November 4, 2013
I didn't step out of doors once today, but I'm pretty sure it was a little brisk.
I have decided to participate in the National Blog Post Month. This means that I will be writing each day of November.
A while ago, quite a while ago, I grew up in about a minute. That’s not to say that I am fully grown. I suspect I will keep working on that for the rest of my time.
Anyway back to that while ago. I do remember the exact moment. I was at the doctor’s office with my infant son. We were there for a regular check-up. I think he was about 2 months old.

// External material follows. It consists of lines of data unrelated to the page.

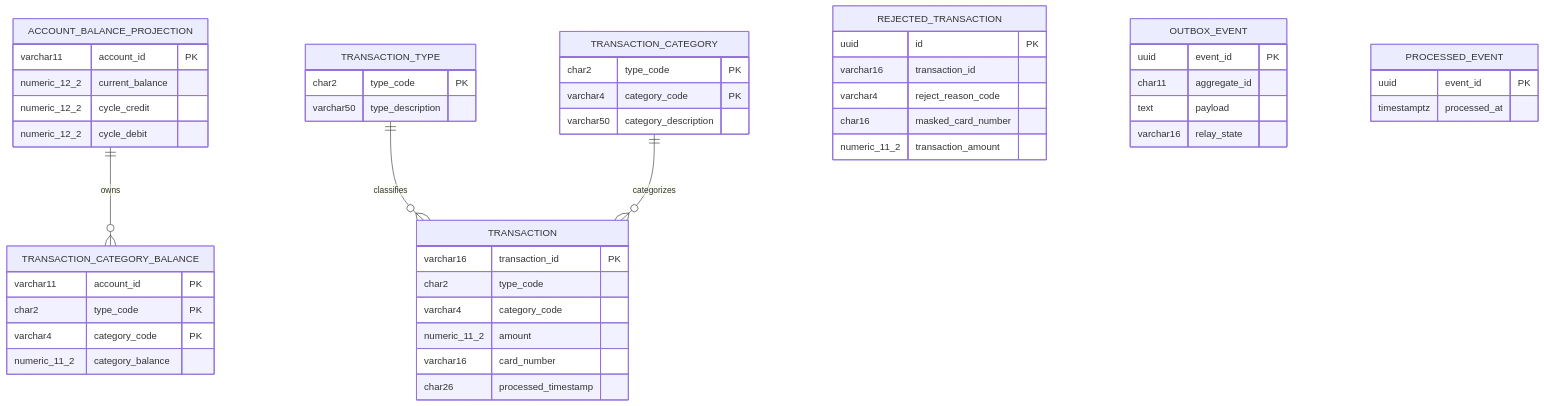
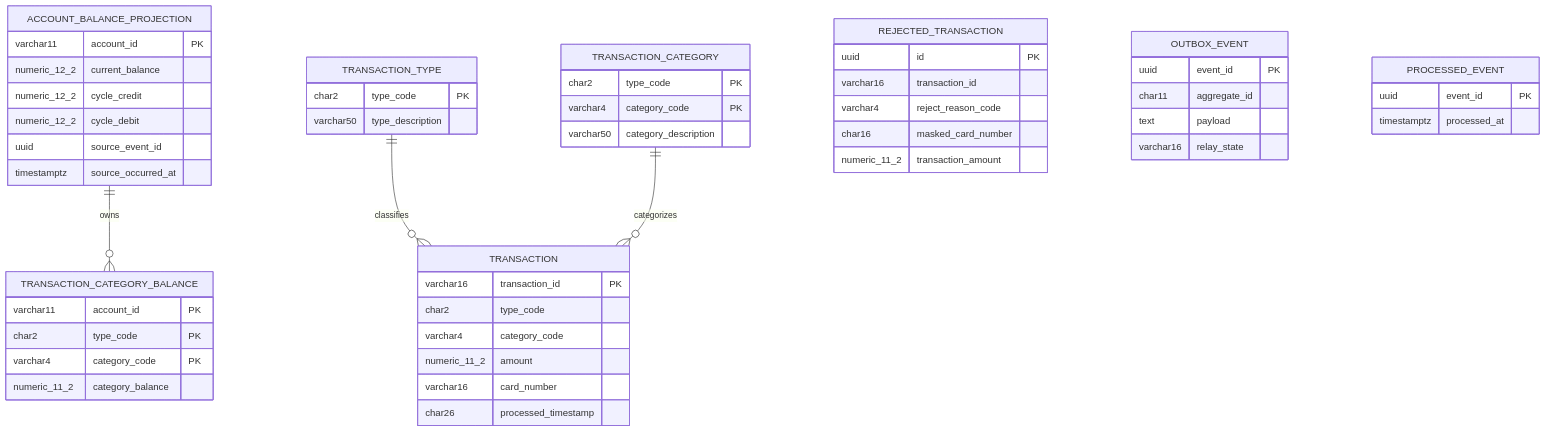
One commit to blitzy-public-samples/aws-carddemo-blitzy changed the second of 6 diagrams in card-platform/docs/data-model.md. Above: the diagram before and after it, drawn with Mermaid. The commit also changed other lines of this file and 163 other files, not shown here.

````diff
--- a/card-platform/docs/data-model.md
+++ b/card-platform/docs/data-model.md
@@ -126,53 +126,55 @@
 ```mermaid
 erDiagram
     TRANSACTION {
         varchar16 transaction_id PK
         char2 type_code
         varchar4 category_code
         numeric_11_2 amount
         varchar16 card_number
         char26 processed_timestamp
     }
     TRANSACTION_CATEGORY_BALANCE {
         varchar11 account_id PK
         char2 type_code PK
         varchar4 category_code PK
         numeric_11_2 category_balance
     }
     ACCOUNT_BALANCE_PROJECTION {
         varchar11 account_id PK
         numeric_12_2 current_balance
         numeric_12_2 cycle_credit
         numeric_12_2 cycle_debit
+        uuid source_event_id
+        timestamptz source_occurred_at
     }
     TRANSACTION_TYPE {
         char2 type_code PK
         varchar50 type_description
     }
     TRANSACTION_CATEGORY {
         char2 type_code PK
         varchar4 category_code PK
         varchar50 category_description
     }
     REJECTED_TRANSACTION {
         uuid id PK
         varchar16 transaction_id
         varchar4 reject_reason_code
         char16 masked_card_number
         numeric_11_2 transaction_amount
     }
     OUTBOX_EVENT {
         uuid event_id PK
         char11 aggregate_id
         text payload
         varchar16 relay_state
     }
     PROCESSED_EVENT {
         uuid event_id PK
         timestamptz processed_at
     }
 
     TRANSACTION_TYPE ||--o{ TRANSACTION : classifies
     TRANSACTION_CATEGORY ||--o{ TRANSACTION : categorizes
     ACCOUNT_BALANCE_PROJECTION ||--o{ TRANSACTION_CATEGORY_BALANCE : owns
 ```
````
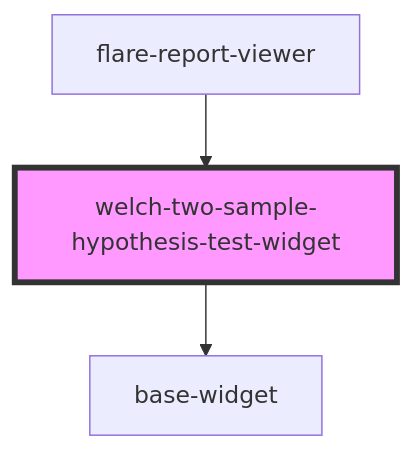
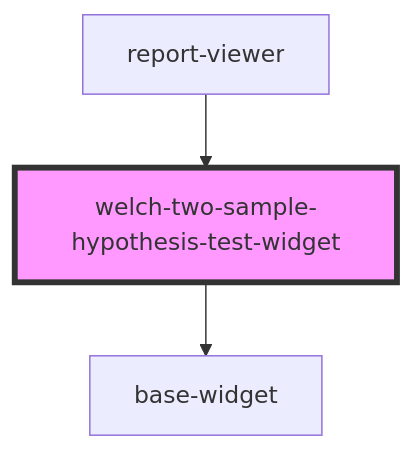
One commit to flarelight-io/ReportingUI changed the diagram in src/components/widgets/readme.md. Above: the diagram before and after it, drawn with Mermaid. The commit also changed other lines of this file and 20 other files, not shown here.

Commit message:
Refactor FlareReportViewer to ReportViewer; update component references and integration guides accordingly. Enhance bundle metadata with new file names and sizes, and increment package version to 0.27.0 for improved consistency and user experience across the application.

````diff
--- a/src/components/widgets/readme.md
+++ b/src/components/widgets/readme.md
@@ -36,6 +36,6 @@
 ```mermaid
 graph TD;
   welch-two-sample-hypothesis-test-widget --> base-widget
-  flare-report-viewer --> welch-two-sample-hypothesis-test-widget
+  report-viewer --> welch-two-sample-hypothesis-test-widget
   style welch-two-sample-hypothesis-test-widget fill:#f9f,stroke:#333,stroke-width:4px
 ```
````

As the doctor was trying to get my baby to follow his finger, the doctor murmured, “hmm he isn’t supposed to do that.” Being the proud mom, I remember that I felt happy because I thought that the doctor must have meant that my son was advanced for his age.
After I got the baby dressed, the doctor asked to speak to me in his office. That’s when he told me that my son had what is commonly known as lazy eye. He wrote down the medical term for it which is Esotropia. He also recommended we see an eye surgeon because he said that my baby would probably need to have an operation on his eyes.
I felt as though I had been punched in the stomach. I don’t think I will ever forgive that doctor for delivering that news to me in such a nonchalant manner.
I was frightened for my baby. I didn’t know what any of it really meant.
After that doctor’s visit, I was I guess in a state of shock. When the shock wore off I slowly began to shutdown and eventually I experienced an emotional breakdown. I didn’t want to see or talk to anyone.
My mother came to visit one day. She firmly told me that mothers can’t break. She reminded me that this little boy needed me. But the thing that grabbed me, unraveled my cocoon and pulled me back to reality was when she asked me why I thought that I was different from everyone else. She wanted to know why I thought that I would never have experiences in my life which would challenge me. She bluntly told me to grow up. “It’s time,” she said.
I remember thinking that she was absolutely right. It wasn’t just about me anymore. She was holding my son at the time. She held him out for me to take him. I can still feel him in my arms.
There were two surgeries during his first 18 months of life. He was quite the little trooper.
In January of 2010, thirty-four years later, he had another surgery. It was an emergency operation and the diagnosis was incurable stage IV colon cancer.
This time my mother wasn’t there to help me, but her wise words were.